Requirement » Every line of the material below that holds the string "Markdown" should be copied.

>>>

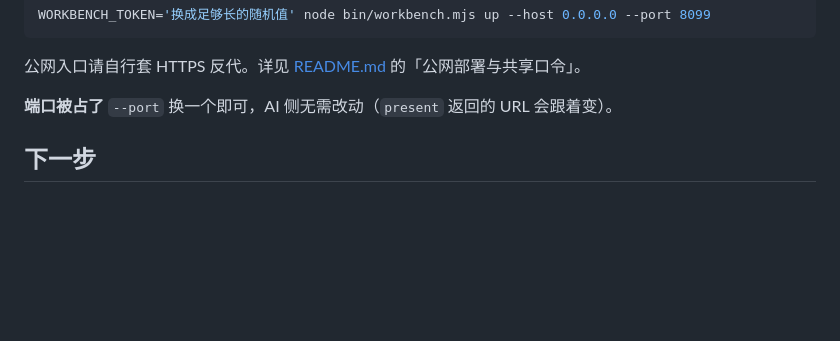
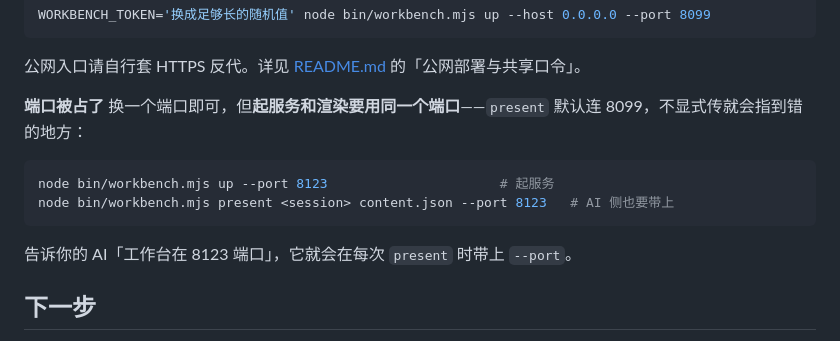
Before and after one commit to wangjialiang678/vibe-workbench, a Markdown page: QUICKSTART.md, the part around the change. Drawn GitHub-style; blank space fills up the shorter version.

Commit message:
QUICKSTART：修正端口说明（present 必须显式传 --port，验收时发现）
Co-Authored-By: Claude Opus 4.8 (1M context) <noreply@anthropic.com>

````diff
--- a/QUICKSTART.md
+++ b/QUICKSTART.md
@@ -84,7 +84,14 @@ WORKBENCH_TOKEN='换成足够长的随机值' node bin/workbench.mjs up --host 0
 公网入口请自行套 HTTPS 反代。详见 [README.md](README.md) 的「公网部署与共享口令」。
 
 **端口被占了**
-`--port` 换一个即可，AI 侧无需改动（`present` 返回的 URL 会跟着变）。
+换一个端口即可，但**起服务和渲染要用同一个端口**——`present` 默认连 8099，不显式传就会指到错的地方：
+
+```bash
+node bin/workbench.mjs up --port 8123                      # 起服务
+node bin/workbench.mjs present <session> content.json --port 8123   # AI 侧也要带上
+```
+
+告诉你的 AI「工作台在 8123 端口」，它就会在每次 `present` 时带上 `--port`。
 
 ## 下一步
 
````
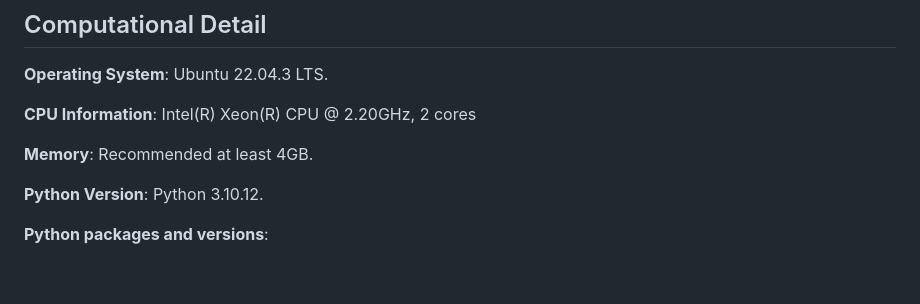
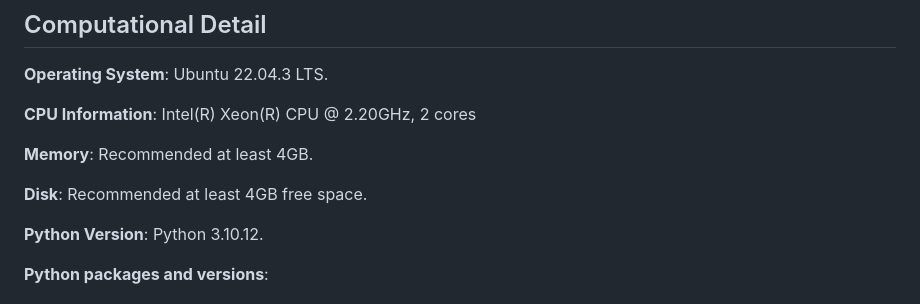
Before and after one commit to GitData-GA/shot-marilyns-analysis, a Markdown page: README.md, the part around the change. Rendered like a GitHub page; blank space fills up the shorter version.

```diff
--- a/README.md
+++ b/README.md
@@ -80,6 +80,8 @@ The analysis log will be displayed in the terminal, and all output plots will be
 
 **Memory**: Recommended at least 4GB.
 
+**Disk**: Recommended at least 4GB free space.
+
 **Python Version**: Python 3.10.12.
 
 **Python packages and versions**:
```
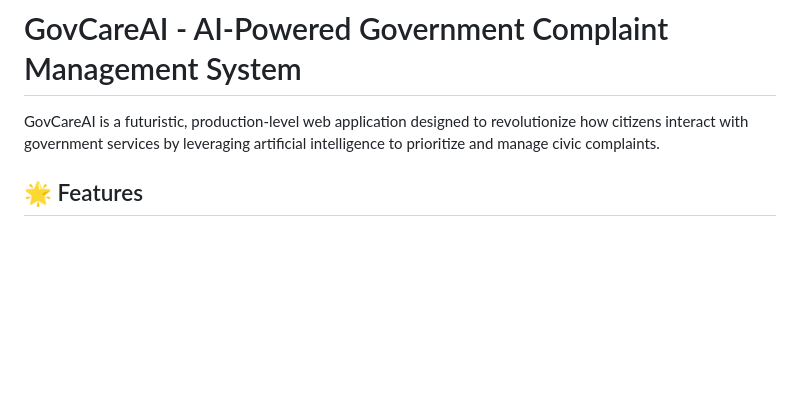
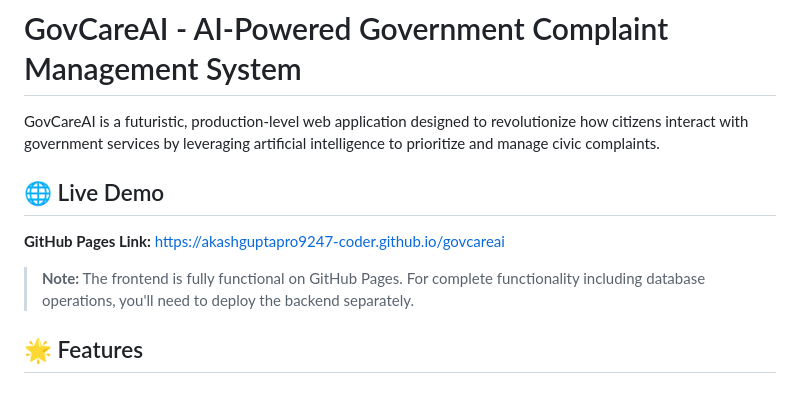
Before and after one commit to akashguptapro9247-coder/govcareai, a Markdown page: README.md, the part around the change. Rendered like a GitHub page; blank space fills up the shorter version.

Commit message:
Update README with GitHub Pages link

```diff
--- a/README.md
+++ b/README.md
@@ -1,6 +1,12 @@
 # GovCareAI - AI-Powered Government Complaint Management System
 
 GovCareAI is a futuristic, production-level web application designed to revolutionize how citizens interact with government services by leveraging artificial intelligence to prioritize and manage civic complaints.
+
+## 🌐 Live Demo
+
+**GitHub Pages Link:** [https://akashguptapro9247-coder.github.io/govcareai](https://akashguptapro9247-coder.github.io/govcareai)
+
+> **Note:** The frontend is fully functional on GitHub Pages. For complete functionality including database operations, you'll need to deploy the backend separately.
 
 ## 🌟 Features
 
```
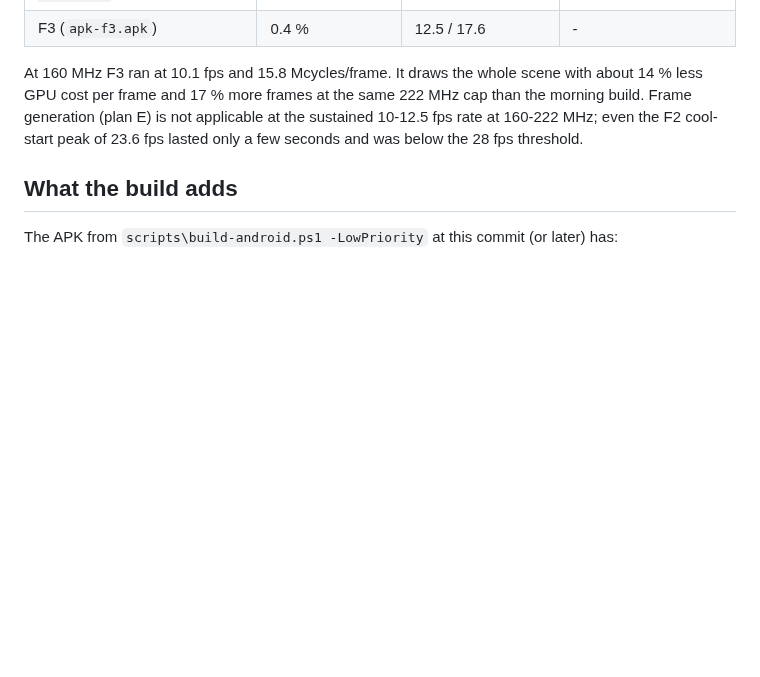
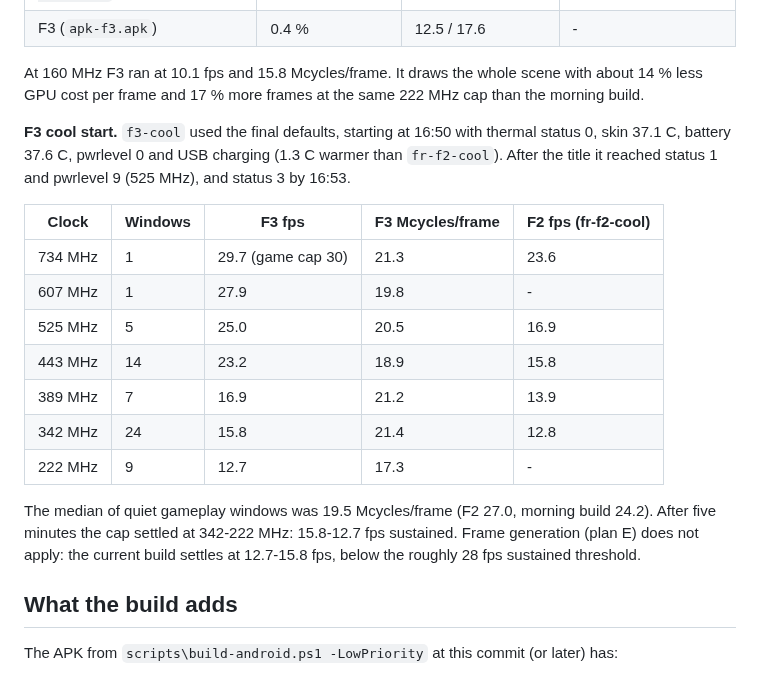
Before and after one commit to JollyRoger606/gears-of-war-2-pc-port, a Markdown page: docs/ANDROID_EXPERIMENTS.md, the part around the change. Rendered like a GitHub page; blank space fills up the shorter version.

```diff
--- a/docs/ANDROID_EXPERIMENTS.md
+++ b/docs/ANDROID_EXPERIMENTS.md
@@ -311,8 +311,25 @@ tested. Black shares of 35.1 % and 38.1 % were consistent with the stock driver
 
 At 160 MHz F3 ran at 10.1 fps and 15.8 Mcycles/frame. It draws the whole scene with about 14 %
 less GPU cost per frame and 17 % more frames at the same 222 MHz cap than the morning build.
-Frame generation (plan E) is not applicable at the sustained 10-12.5 fps rate at 160-222 MHz;
-even the F2 cool-start peak of 23.6 fps lasted only a few seconds and was below the 28 fps threshold.
+
+**F3 cool start.** `f3-cool` used the final defaults, starting at 16:50 with thermal status 0,
+skin 37.1 C, battery 37.6 C, pwrlevel 0 and USB charging (1.3 C warmer than `fr-f2-cool`).
+After the title it reached status 1 and pwrlevel 9 (525 MHz), and status 3 by 16:53.
+
+| Clock | Windows | F3 fps | F3 Mcycles/frame | F2 fps (fr-f2-cool) |
+|---|---|---|---|---|
+| 734 MHz | 1 | 29.7 (game cap 30) | 21.3 | 23.6 |
+| 607 MHz | 1 | 27.9 | 19.8 | - |
+| 525 MHz | 5 | 25.0 | 20.5 | 16.9 |
+| 443 MHz | 14 | 23.2 | 18.9 | 15.8 |
+| 389 MHz | 7 | 16.9 | 21.2 | 13.9 |
+| 342 MHz | 24 | 15.8 | 21.4 | 12.8 |
+| 222 MHz | 9 | 12.7 | 17.3 | - |
+
+The median of quiet gameplay windows was 19.5 Mcycles/frame (F2 27.0, morning build 24.2).
+After five minutes the cap settled at 342-222 MHz: 15.8-12.7 fps sustained. Frame generation
+(plan E) does not apply: the current build settles at 12.7-15.8 fps, below the roughly 28 fps
+sustained threshold.
 
 ## What the build adds
 
```
Also changed, not shown: docs/ANDROID.md (+20 -10 lines).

<<<

Result of the task »
Before and after one commit to wangjialiang678/vibe-workbench, a Markdown page: QUICKSTART.md, the part around the change. Drawn GitHub-style; blank space fills up the shorter version.
Before and after one commit to GitData-GA/shot-marilyns-analysis, a Markdown page: README.md, the part around the change. Rendered like a GitHub page; blank space fills up the shorter version.
Before and after one commit to akashguptapro9247-coder/govcareai, a Markdown page: README.md, the part around the change. Rendered like a GitHub page; blank space fills up the shorter version.
Before and after one commit to JollyRoger606/gears-of-war-2-pc-port, a Markdown page: docs/ANDROID_EXPERIMENTS.md, the part around the change. Rendered like a GitHub page; blank space fills up the shorter version.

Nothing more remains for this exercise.